> **WHAT TO PRODUCE**
Set the following entries down again exactly, line by line.

───── MATERIAL PROVIDED

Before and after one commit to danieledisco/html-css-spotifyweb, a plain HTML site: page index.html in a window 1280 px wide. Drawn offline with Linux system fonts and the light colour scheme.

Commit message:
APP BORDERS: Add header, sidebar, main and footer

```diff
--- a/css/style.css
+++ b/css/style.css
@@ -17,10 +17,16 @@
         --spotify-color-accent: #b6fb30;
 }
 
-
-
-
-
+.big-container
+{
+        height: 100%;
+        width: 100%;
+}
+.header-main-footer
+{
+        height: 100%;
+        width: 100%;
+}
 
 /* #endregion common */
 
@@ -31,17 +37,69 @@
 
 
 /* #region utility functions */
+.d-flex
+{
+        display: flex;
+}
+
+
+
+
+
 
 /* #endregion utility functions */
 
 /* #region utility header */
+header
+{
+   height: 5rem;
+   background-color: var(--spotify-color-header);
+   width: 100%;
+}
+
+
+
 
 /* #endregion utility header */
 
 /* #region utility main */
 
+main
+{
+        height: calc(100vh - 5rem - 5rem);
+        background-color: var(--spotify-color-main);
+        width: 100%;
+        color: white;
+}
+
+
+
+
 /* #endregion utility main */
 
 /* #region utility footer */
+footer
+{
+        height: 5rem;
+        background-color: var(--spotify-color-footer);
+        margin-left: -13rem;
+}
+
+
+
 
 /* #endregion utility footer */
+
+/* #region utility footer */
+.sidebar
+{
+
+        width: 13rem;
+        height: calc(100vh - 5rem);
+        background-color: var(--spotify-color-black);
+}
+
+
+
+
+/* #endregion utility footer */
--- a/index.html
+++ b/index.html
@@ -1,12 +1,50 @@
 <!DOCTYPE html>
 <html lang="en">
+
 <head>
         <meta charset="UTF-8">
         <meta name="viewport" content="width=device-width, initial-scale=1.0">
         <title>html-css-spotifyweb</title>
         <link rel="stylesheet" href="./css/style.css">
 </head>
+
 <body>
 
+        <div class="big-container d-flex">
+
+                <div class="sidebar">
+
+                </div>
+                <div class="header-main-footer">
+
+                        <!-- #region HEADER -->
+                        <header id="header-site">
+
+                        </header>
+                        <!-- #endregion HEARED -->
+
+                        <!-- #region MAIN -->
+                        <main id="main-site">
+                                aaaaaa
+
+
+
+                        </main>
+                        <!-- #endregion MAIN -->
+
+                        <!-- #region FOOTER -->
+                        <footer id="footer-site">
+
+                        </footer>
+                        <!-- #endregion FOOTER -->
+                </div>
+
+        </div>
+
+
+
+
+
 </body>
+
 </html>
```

──────────

> **ANSWER BOX**
Before and after one commit to danieledisco/html-css-spotifyweb, a plain HTML site: page index.html in a window 1280 px wide. Drawn offline with Linux system fonts and the light colour scheme.

Commit message:
APP BORDERS: Add header, sidebar, main and footer

```diff
--- a/css/style.css
+++ b/css/style.css
@@ -17,10 +17,16 @@
         --spotify-color-accent: #b6fb30;
 }
 
-
-
-
-
+.big-container
+{
+        height: 100%;
+        width: 100%;
+}
+.header-main-footer
+{
+        height: 100%;
+        width: 100%;
+}
 
 /* #endregion common */
 
@@ -31,17 +37,69 @@
 
 
 /* #region utility functions */
+.d-flex
+{
+        display: flex;
+}
+
+
+
+
+
 
 /* #endregion utility functions */
 
 /* #region utility header */
+header
+{
+   height: 5rem;
+   background-color: var(--spotify-color-header);
+   width: 100%;
+}
+
+
+
 
 /* #endregion utility header */
 
 /* #region utility main */
 
+main
+{
+        height: calc(100vh - 5rem - 5rem);
+        background-color: var(--spotify-color-main);
+        width: 100%;
+        color: white;
+}
+
+
+
+
 /* #endregion utility main */
 
 /* #region utility footer */
+footer
+{
+        height: 5rem;
+        background-color: var(--spotify-color-footer);
+        margin-left: -13rem;
+}
+
+
+
 
 /* #endregion utility footer */
+
+/* #region utility footer */
+.sidebar
+{
+
+        width: 13rem;
+        height: calc(100vh - 5rem);
+        background-color: var(--spotify-color-black);
+}
+
+
+
+
+/* #endregion utility footer */
--- a/index.html
+++ b/index.html
@@ -1,12 +1,50 @@
 <!DOCTYPE html>
 <html lang="en">
+
 <head>
         <meta charset="UTF-8">
         <meta name="viewport" content="width=device-width, initial-scale=1.0">
         <title>html-css-spotifyweb</title>
         <link rel="stylesheet" href="./css/style.css">
 </head>
+
 <body>
 
+        <div class="big-container d-flex">
+
+                <div class="sidebar">
+
+                </div>
+                <div class="header-main-footer">
+
+                        <!-- #region HEADER -->
+                        <header id="header-site">
+
+                        </header>
+                        <!-- #endregion HEARED -->
+
+                        <!-- #region MAIN -->
+                        <main id="main-site">
+                                aaaaaa
+
+
+
+                        </main>
+                        <!-- #endregion MAIN -->
+
+                        <!-- #region FOOTER -->
+                        <footer id="footer-site">
+
+                        </footer>
+                        <!-- #endregion FOOTER -->
+                </div>
+
+        </div>
+
+
+
+
+
 </body>
+
 </html>
```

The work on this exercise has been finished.